TRY IT
If a line below contains the string "tools", return that line.

RECORD SET
########

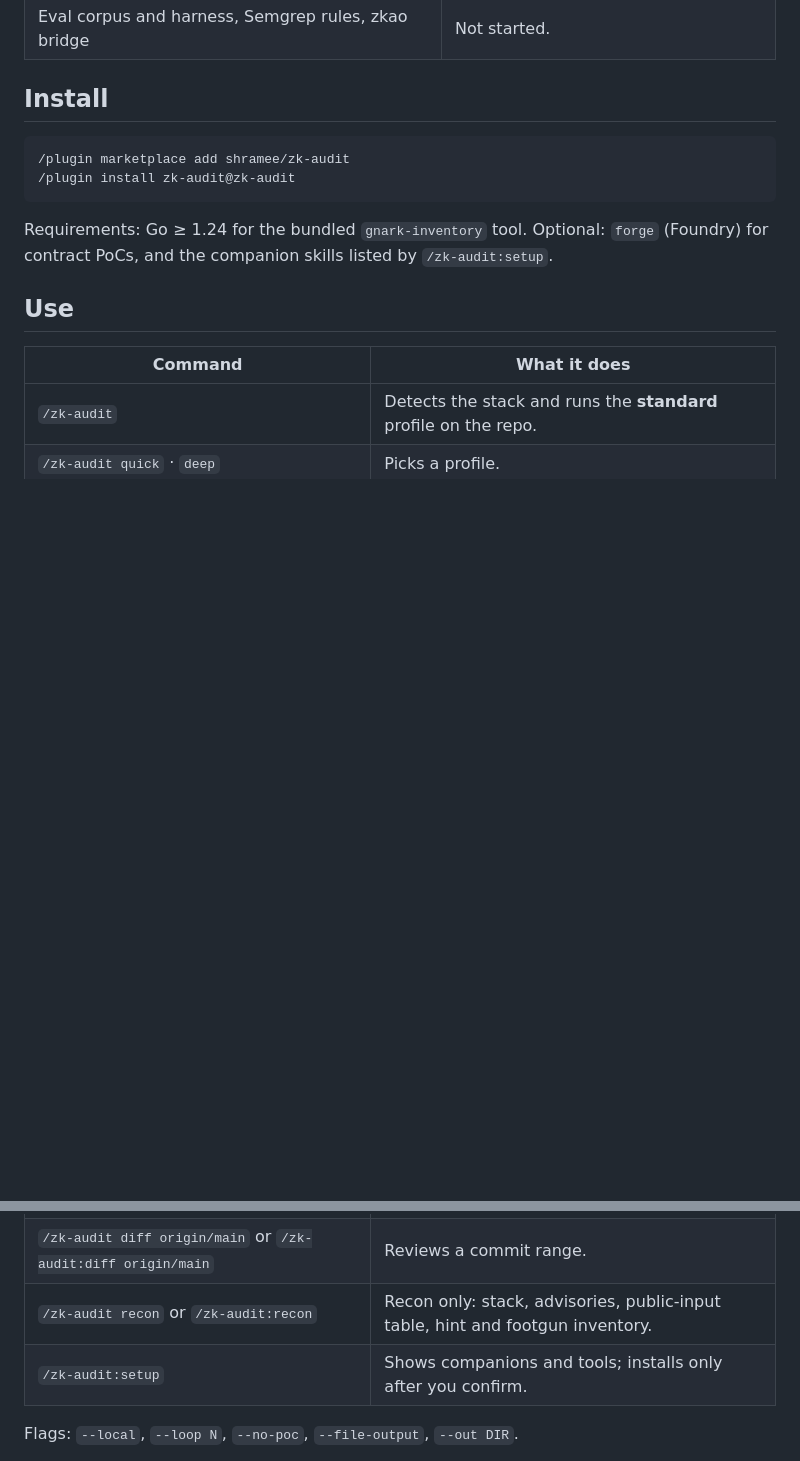
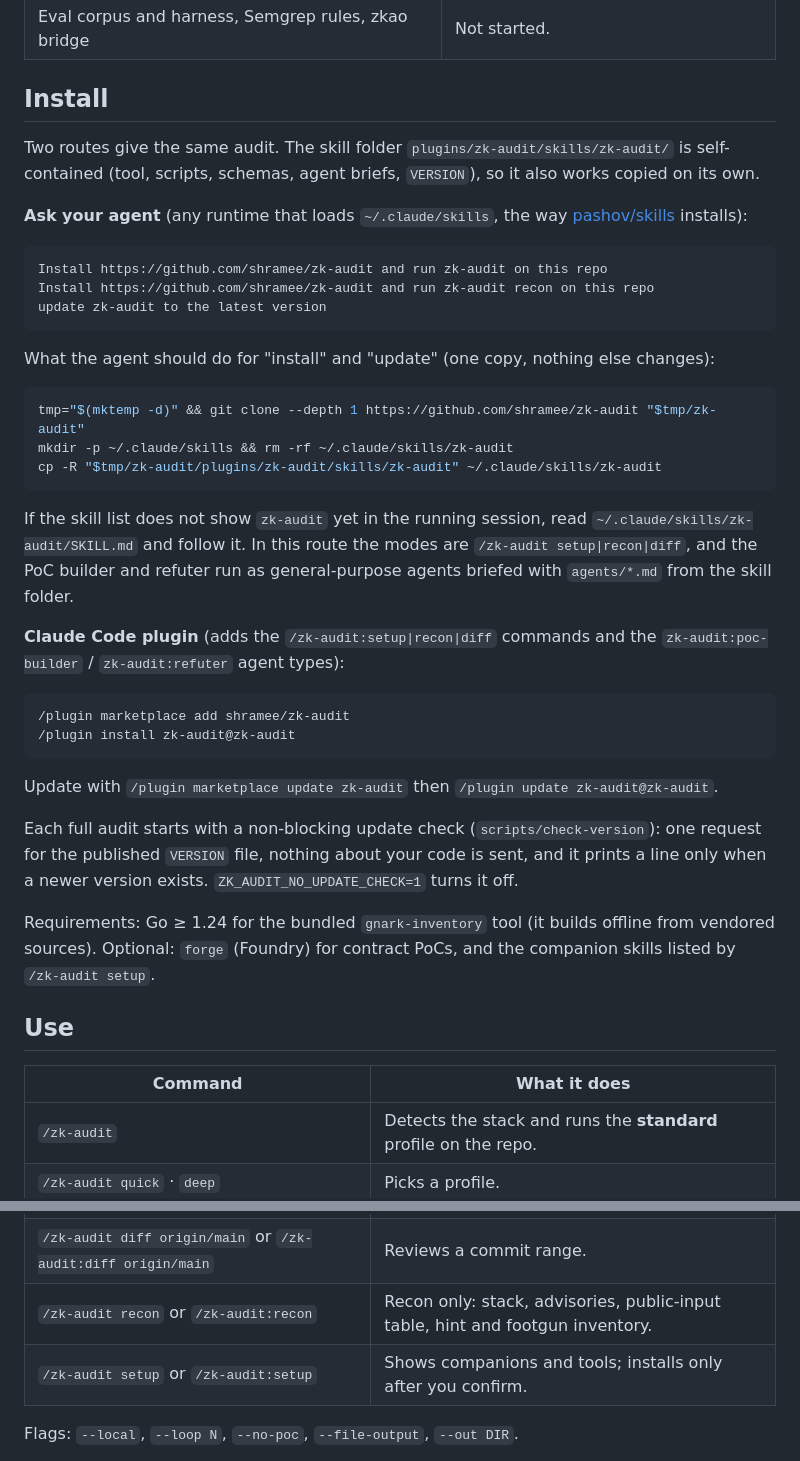
Before and after one commit to shramee/zk-audit, a Markdown page: README.md, 2 parts joined by grey strips. GitHub-like rendering; blank space fills up the shorter version.

Commit message:
docs(readme): document the prompt install route next to /plugin
"Install https://github.com/shramee/zk-audit and run zk-audit on this repo"
now has the exact clone-and-copy an agent should run, an update prompt, the
plugin update commands, the update check and its opt-out. The plugin README
gets the install lines `claude plugin validate` asks for, and the layout
shows the self-contained skill folder.

Co-Authored-By: Claude Opus 5.5 <noreply@anthropic.com>
Claude-Session: https://claude.ai/code/session_015CBhL1ZVCASr8T2LHt18HR

````diff
--- a/README.md
+++ b/README.md
@@ -135,14 +135,52 @@ parties (admin, relayer, sequencer) behave.
 
 ## Install
 
+Two routes give the same audit. The skill folder
+`plugins/zk-audit/skills/zk-audit/` is self-contained (tool, scripts, schemas,
+agent briefs, `VERSION`), so it also works copied on its own.
+
+**Ask your agent** (any runtime that loads `~/.claude/skills`, the way
+[pashov/skills](https://github.com/pashov/skills) installs):
+
+```text
+Install https://github.com/shramee/zk-audit and run zk-audit on this repo
+Install https://github.com/shramee/zk-audit and run zk-audit recon on this repo
+update zk-audit to the latest version
+```
+
+What the agent should do for "install" and "update" (one copy, nothing else
+changes):
+
+```bash
+tmp="$(mktemp -d)" && git clone --depth 1 https://github.com/shramee/zk-audit "$tmp/zk-audit"
+mkdir -p ~/.claude/skills && rm -rf ~/.claude/skills/zk-audit
+cp -R "$tmp/zk-audit/plugins/zk-audit/skills/zk-audit" ~/.claude/skills/zk-audit
+```
+
+If the skill list does not show `zk-audit` yet in the running session, read
+`~/.claude/skills/zk-audit/SKILL.md` and follow it. In this route the modes
+are `/zk-audit setup|recon|diff`, and the PoC builder and refuter run as
+general-purpose agents briefed with `agents/*.md` from the skill folder.
+
+**Claude Code plugin** (adds the `/zk-audit:setup|recon|diff` commands and the
+`zk-audit:poc-builder` / `zk-audit:refuter` agent types):
+
 ```text
 /plugin marketplace add shramee/zk-audit
 /plugin install zk-audit@zk-audit
 ```
 
-Requirements: Go ≥ 1.24 for the bundled `gnark-inventory` tool. Optional:
-`forge` (Foundry) for contract PoCs, and the companion skills listed by
-`/zk-audit:setup`.
+Update with `/plugin marketplace update zk-audit` then
+`/plugin update zk-audit@zk-audit`.
+
+Each full audit starts with a non-blocking update check
+(`scripts/check-version`): one request for the published `VERSION` file,
+nothing about your code is sent, and it prints a line only when a newer
+version exists. `ZK_AUDIT_NO_UPDATE_CHECK=1` turns it off.
+
+Requirements: Go ≥ 1.24 for the bundled `gnark-inventory` tool (it builds
+offline from vendored sources). Optional: `forge` (Foundry) for contract
+PoCs, and the companion skills listed by `/zk-audit setup`.
 
 ## Use
 
@@ -153,7 +191,7 @@ Requirements: Go ≥ 1.24 for the bundled `gnark-inventory` tool. Optional:
 | `/zk-audit circuits/transfer.go contracts/Pool.sol` | Limits scope to the named files. |
 | `/zk-audit diff origin/main` or `/zk-audit:diff origin/main` | Reviews a commit range. |
 | `/zk-audit recon` or `/zk-audit:recon` | Recon only: stack, advisories, public-input table, hint and footgun inventory. |
-| `/zk-audit:setup` | Shows companions and tools; installs only after you confirm. |
+| `/zk-audit setup` or `/zk-audit:setup` | Shows companions and tools; installs only after you confirm. |
 
 Flags: `--local`, `--loop N`, `--no-poc`, `--file-output`, `--out DIR`.
 
````
Also changed, not shown: plugins/zk-audit/README.md (+8 -0 lines).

########

EXERCISE SOLUTION
-| `/zk-audit:setup` | Shows companions and tools; installs only after you confirm. |
+| `/zk-audit setup` or `/zk-audit:setup` | Shows companions and tools; installs only after you confirm. |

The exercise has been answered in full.